> **Prompt**
Below are some records. How many of their lines contain the string "state"? Give the number only.

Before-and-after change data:
++++++

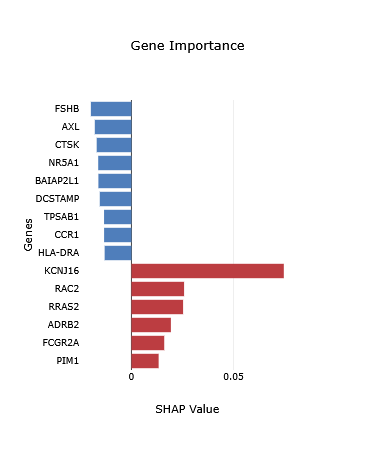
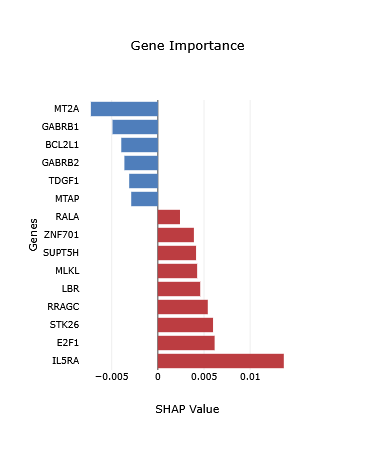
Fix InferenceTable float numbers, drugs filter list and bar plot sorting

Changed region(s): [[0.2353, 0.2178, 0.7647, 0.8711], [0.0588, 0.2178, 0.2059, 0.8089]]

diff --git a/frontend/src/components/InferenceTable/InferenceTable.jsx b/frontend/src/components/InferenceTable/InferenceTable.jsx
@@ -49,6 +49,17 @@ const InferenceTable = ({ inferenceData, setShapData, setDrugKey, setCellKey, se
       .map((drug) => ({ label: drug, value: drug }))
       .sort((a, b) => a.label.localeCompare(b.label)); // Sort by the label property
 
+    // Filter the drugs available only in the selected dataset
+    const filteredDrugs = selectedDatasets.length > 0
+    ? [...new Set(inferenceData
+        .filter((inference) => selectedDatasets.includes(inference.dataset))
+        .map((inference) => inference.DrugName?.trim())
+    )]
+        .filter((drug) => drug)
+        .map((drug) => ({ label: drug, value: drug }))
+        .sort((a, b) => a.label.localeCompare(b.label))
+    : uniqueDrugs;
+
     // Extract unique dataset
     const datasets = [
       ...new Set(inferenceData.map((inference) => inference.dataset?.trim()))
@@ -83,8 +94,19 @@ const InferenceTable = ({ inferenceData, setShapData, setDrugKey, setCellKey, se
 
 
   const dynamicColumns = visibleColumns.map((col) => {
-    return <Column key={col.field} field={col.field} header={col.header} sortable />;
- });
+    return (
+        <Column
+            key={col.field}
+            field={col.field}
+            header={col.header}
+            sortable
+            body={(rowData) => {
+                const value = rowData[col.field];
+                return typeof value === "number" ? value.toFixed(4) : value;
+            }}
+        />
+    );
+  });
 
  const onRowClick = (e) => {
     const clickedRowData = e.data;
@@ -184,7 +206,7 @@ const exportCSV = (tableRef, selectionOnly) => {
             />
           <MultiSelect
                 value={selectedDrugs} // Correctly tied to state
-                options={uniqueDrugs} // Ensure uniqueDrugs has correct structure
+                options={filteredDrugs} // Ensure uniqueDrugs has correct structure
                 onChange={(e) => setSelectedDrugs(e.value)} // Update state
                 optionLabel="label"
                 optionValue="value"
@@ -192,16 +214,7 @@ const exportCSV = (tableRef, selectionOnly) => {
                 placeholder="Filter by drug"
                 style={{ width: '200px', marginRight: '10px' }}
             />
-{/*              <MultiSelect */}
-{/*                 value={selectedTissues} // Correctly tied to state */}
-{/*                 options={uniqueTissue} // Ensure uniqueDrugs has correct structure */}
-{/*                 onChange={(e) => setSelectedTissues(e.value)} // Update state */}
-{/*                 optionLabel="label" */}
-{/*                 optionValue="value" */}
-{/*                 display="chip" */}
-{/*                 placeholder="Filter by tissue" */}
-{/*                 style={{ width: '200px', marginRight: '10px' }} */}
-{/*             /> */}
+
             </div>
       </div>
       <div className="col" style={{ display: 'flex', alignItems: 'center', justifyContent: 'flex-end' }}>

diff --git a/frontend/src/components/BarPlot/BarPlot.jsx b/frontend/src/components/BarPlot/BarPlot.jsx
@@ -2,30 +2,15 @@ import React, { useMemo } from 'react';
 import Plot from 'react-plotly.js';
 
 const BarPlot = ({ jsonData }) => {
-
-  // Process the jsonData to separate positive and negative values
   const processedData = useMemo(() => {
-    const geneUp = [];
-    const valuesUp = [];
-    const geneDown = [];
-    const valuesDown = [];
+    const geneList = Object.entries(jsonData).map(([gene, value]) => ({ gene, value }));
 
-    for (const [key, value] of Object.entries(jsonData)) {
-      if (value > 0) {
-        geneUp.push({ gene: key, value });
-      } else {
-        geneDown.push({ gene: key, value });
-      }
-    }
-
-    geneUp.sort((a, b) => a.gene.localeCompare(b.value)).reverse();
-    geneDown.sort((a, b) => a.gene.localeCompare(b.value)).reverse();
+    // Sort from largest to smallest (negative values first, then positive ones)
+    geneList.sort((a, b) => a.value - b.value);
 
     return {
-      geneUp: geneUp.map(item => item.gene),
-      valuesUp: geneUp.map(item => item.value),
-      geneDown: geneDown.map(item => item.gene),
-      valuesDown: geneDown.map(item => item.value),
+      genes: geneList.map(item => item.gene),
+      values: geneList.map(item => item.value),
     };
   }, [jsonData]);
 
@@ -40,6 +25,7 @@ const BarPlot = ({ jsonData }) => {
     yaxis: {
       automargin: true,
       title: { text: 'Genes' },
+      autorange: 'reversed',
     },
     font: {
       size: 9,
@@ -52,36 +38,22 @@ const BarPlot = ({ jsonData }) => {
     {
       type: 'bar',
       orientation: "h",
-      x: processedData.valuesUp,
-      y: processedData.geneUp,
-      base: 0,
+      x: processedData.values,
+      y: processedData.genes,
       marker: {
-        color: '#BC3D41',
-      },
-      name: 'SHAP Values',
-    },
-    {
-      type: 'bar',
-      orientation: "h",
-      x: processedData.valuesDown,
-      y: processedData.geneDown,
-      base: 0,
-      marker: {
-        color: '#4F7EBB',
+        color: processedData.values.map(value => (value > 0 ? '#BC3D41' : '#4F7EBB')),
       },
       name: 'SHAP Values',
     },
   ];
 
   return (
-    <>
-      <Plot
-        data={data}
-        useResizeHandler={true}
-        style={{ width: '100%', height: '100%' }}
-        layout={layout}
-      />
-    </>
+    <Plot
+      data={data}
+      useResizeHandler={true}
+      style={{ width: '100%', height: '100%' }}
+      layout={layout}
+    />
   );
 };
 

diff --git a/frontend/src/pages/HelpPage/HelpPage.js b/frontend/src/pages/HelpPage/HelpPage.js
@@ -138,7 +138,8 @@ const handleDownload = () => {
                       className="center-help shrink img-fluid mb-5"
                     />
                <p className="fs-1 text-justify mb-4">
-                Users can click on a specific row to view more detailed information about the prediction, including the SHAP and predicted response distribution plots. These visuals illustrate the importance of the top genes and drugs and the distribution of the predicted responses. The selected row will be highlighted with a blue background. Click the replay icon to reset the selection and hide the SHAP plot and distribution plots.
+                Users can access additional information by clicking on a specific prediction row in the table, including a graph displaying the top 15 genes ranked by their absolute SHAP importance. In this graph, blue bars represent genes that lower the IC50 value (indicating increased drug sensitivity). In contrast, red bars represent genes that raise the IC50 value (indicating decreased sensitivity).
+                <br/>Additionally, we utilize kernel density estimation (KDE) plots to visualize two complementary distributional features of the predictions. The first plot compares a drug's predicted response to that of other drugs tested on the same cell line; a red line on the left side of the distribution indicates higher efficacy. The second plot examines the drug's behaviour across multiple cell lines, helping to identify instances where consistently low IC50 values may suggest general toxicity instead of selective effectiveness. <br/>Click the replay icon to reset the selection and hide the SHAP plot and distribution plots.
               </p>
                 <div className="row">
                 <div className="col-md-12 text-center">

++++++

> **Result below**
4